## PROBLEM TO SOLVE
Would you write out every entry exactly, but without the pictures?
Content starts
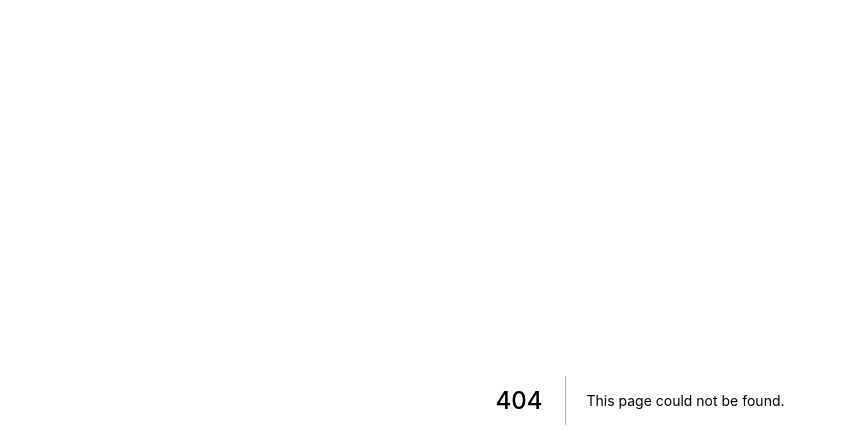
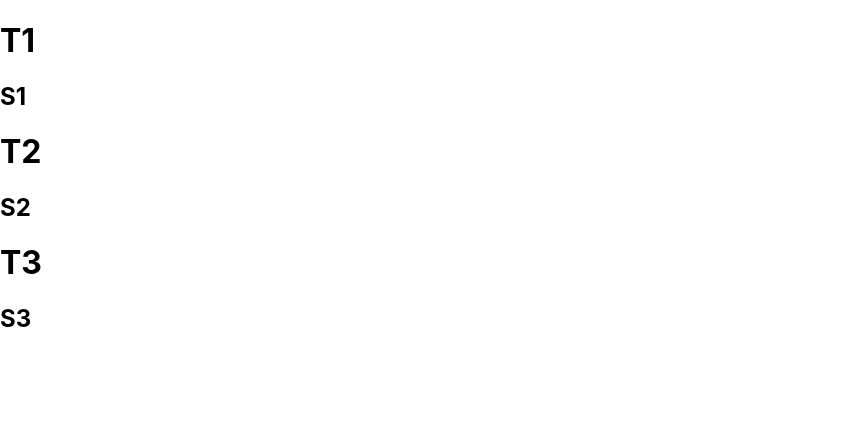
Before and after one commit to heltonricardo/estudo-nextjs-1, a Next.js app in the folder 00-exercicios/: page /basicos/usando-titulo in a window 1280 px wide. Before the commit this address had no page. Shown: the top 448 px of the page, without its empty margins (0-846 px from the left). Built offline with nearby package versions, Linux system fonts and the light colour scheme.

Commit message:
passando parametros para componente

```diff
--- /dev/null
+++ b/00-exercicios/components/Titulo.jsx
@@ -0,0 +1,8 @@
+export default ({ principal, descricao }) => {
+  return (
+    <>
+      <h1>{principal}</h1>
+      <h2>{descricao}</h2>
+    </>
+  );
+};
--- /dev/null
+++ b/00-exercicios/pages/basicos/usando-titulo.jsx
@@ -0,0 +1,11 @@
+import Titulo from "../../components/Titulo";
+
+export default () => {
+  return (
+    <>
+      <Titulo principal="T1" descricao="S1" />
+      <Titulo principal="T2" descricao="S2" />
+      <Titulo principal="T3" descricao="S3" />
+    </>
+  );
+};
```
Content ends
## OUTPUT FOR THIS TASK
Before and after one commit to heltonricardo/estudo-nextjs-1, a Next.js app in the folder 00-exercicios/: page /basicos/usando-titulo in a window 1280 px wide. Before the commit this address had no page. Shown: the top 448 px of the page, without its empty margins (0-846 px from the left). Built offline with nearby package versions, Linux system fonts and the light colour scheme.

Commit message:
passando parametros para componente

```diff
--- /dev/null
+++ b/00-exercicios/components/Titulo.jsx
@@ -0,0 +1,8 @@
+export default ({ principal, descricao }) => {
+  return (
+    <>
+      <h1>{principal}</h1>
+      <h2>{descricao}</h2>
+    </>
+  );
+};
--- /dev/null
+++ b/00-exercicios/pages/basicos/usando-titulo.jsx
@@ -0,0 +1,11 @@
+import Titulo from "../../components/Titulo";
+
+export default () => {
+  return (
+    <>
+      <Titulo principal="T1" descricao="S1" />
+      <Titulo principal="T2" descricao="S2" />
+      <Titulo principal="T3" descricao="S3" />
+    </>
+  );
+};
```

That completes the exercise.